Thanks to technology improvements, the answer to overcoming those compliance hurdles has arrived in the form of automation. Organizations are now able to automate compliance standards such as the NIST CSF, which leads to dramatic savings in cost and time. By doing so, there can be an added focus on empowering employees to spend their time on more critical tasks, like responding to threats and risks. Similarly, automation frees up resources that can instead be devoted to innovation, research, and training.

Truly forward-leaning organizations with a focus on security that want to alleviate the burdens of complex compliance activities can implement automated processes that can reduce the time and effort needed by half.

Despite the challenges associated with compliance, automation presents an opportunity to streamline the compliance process. It's time that organizations become empowered to better utilize technologies that vastly improve cyber-risk management and allow for the necessary collaboration that will drive the future of cybersecurity. 

Related Content:

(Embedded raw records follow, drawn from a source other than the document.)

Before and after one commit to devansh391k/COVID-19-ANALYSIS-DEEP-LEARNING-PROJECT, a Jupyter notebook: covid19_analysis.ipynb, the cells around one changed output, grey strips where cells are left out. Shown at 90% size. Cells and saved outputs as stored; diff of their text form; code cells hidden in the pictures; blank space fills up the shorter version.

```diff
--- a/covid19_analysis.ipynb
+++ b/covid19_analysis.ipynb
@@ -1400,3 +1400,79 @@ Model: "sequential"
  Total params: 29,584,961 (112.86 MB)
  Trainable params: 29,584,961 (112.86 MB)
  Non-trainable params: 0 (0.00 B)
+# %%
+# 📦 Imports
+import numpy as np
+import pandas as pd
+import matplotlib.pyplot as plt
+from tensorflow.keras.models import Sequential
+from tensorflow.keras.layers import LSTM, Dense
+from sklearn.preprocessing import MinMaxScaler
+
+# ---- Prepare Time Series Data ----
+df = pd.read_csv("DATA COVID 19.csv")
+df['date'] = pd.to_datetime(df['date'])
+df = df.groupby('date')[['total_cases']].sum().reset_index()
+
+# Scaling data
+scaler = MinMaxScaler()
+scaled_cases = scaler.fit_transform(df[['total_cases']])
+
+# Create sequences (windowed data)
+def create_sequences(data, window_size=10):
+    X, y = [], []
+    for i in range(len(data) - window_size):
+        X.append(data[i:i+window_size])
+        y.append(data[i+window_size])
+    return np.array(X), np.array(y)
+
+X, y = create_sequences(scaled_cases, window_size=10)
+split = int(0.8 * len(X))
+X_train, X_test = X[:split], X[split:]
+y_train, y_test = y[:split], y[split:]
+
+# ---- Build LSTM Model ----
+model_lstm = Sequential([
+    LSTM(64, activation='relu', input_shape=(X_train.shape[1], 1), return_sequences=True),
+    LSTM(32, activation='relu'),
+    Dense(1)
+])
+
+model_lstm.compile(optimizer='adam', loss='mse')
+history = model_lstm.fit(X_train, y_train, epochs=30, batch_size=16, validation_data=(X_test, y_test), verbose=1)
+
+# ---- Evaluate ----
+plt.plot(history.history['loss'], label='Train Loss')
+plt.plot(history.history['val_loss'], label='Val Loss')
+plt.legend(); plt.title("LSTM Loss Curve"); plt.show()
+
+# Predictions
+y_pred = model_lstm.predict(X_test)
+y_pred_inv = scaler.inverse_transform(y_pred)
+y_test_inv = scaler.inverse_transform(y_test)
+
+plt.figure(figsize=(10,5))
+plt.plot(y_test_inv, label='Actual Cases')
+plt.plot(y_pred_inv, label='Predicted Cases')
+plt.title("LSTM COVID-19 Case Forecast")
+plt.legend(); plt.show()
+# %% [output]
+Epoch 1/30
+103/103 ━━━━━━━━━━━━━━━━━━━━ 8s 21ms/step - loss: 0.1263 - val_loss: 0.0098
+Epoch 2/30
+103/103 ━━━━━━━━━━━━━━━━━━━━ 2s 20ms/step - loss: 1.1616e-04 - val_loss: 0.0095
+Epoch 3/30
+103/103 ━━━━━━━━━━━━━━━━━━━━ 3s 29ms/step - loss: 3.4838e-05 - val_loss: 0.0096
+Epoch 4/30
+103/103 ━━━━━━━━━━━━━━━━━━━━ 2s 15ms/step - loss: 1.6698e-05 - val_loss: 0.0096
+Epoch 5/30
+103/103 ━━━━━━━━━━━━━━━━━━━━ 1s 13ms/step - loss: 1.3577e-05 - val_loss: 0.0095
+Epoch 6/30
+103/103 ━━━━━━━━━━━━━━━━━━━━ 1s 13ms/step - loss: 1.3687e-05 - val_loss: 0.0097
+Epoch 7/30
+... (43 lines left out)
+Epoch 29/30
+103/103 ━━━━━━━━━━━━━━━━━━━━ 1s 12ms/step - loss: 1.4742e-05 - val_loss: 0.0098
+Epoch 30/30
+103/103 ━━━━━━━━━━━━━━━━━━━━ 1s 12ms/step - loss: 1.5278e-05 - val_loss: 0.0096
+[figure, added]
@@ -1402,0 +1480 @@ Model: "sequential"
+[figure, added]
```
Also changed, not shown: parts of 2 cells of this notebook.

Join Dark Reading LIVE for two days of practical cyber defense discussions. Learn from the industry's most knowledgeable IT security experts. Check out the INsecurity agenda here.

 

Stephen Horvath is Vice President of Strategy and Vision at Telos Corporation, a leading provider of continuous security solutions and services for the world's most security-conscious agencies and organizations. Within this role, he is responsible for leading the development ... View Full Bio
Comment  | 
Print  | 
More Insights
Comments
Newest First  |  Oldest First  |  Threaded View
Aviation Faces Increasing Cybersecurity Scrutiny
Kelly Jackson Higgins, Executive Editor at Dark Reading,  8/22/2019
Microsoft Tops Phishers' Favorite Brands as Facebook Spikes
Kelly Sheridan, Staff Editor, Dark Reading,  8/22/2019
MoviePass Leaves Credit Card Numbers, Personal Data Exposed Online
Kelly Sheridan, Staff Editor, Dark Reading,  8/21/2019
Register for Dark Reading Newsletters
White Papers
Video
Cartoon
Current Issue
7 Threats & Disruptive Forces Changing the Face of Cybersecurity
This Dark Reading Tech Digest gives an in-depth look at the biggest emerging threats and disruptive forces that are changing the face of cybersecurity today.
Flash Poll
The State of IT Operations and Cybersecurity Operations
The State of IT Operations and Cybersecurity Operations
Your enterprise's cyber risk may depend upon the relationship between the IT team and the security team. Heres some insight on what's working and what isn't in the data center.
Twitter Feed
Dark Reading - Bug Report
Bug Report
Enterprise Vulnerabilities
From DHS/US-CERT's National Vulnerability Database
CVE-2016-6154
PUBLISHED: 2019-08-23
The authentication applet in Watchguard Fireware 11.11 Operating System has reflected XSS (this can also cause an open redirect).
CVE-2019-5594
PUBLISHED: 2019-08-23
An Improper Neutralization of Input During Web Page Generation ("Cross-site Scripting") in Fortinet FortiNAC 8.3.0 to 8.3.6 and 8.5.0 admin webUI may allow an unauthenticated attacker to perform a reflected XSS attack via the search field in the webUI.
CVE-2019-6695
PUBLISHED: 2019-08-23
Lack of root file system integrity checking in Fortinet FortiManager VM application images of all versions below 6.2.1 may allow an attacker to implant third-party programs by recreating the image through specific methods.
CVE-2019-12400
PUBLISHED: 2019-08-23
In version 2.0.3 Apache Santuario XML Security for Java, a caching mechanism was introduced to speed up creating new XML documents using a static pool of DocumentBuilders. However, if some untrusted code can register a malicious implementation with the thread context class loader first, then this im...
CVE-2019-15092
PUBLISHED: 2019-08-23
The webtoffee "WordPress Users & WooCommerce Customers Import Export" plugin 1.3.0 for WordPress allows CSV injection in the user_url, display_name, first_name, and last_name columns in an exported CSV file created by the WF_CustomerImpExpCsv_Exporter class.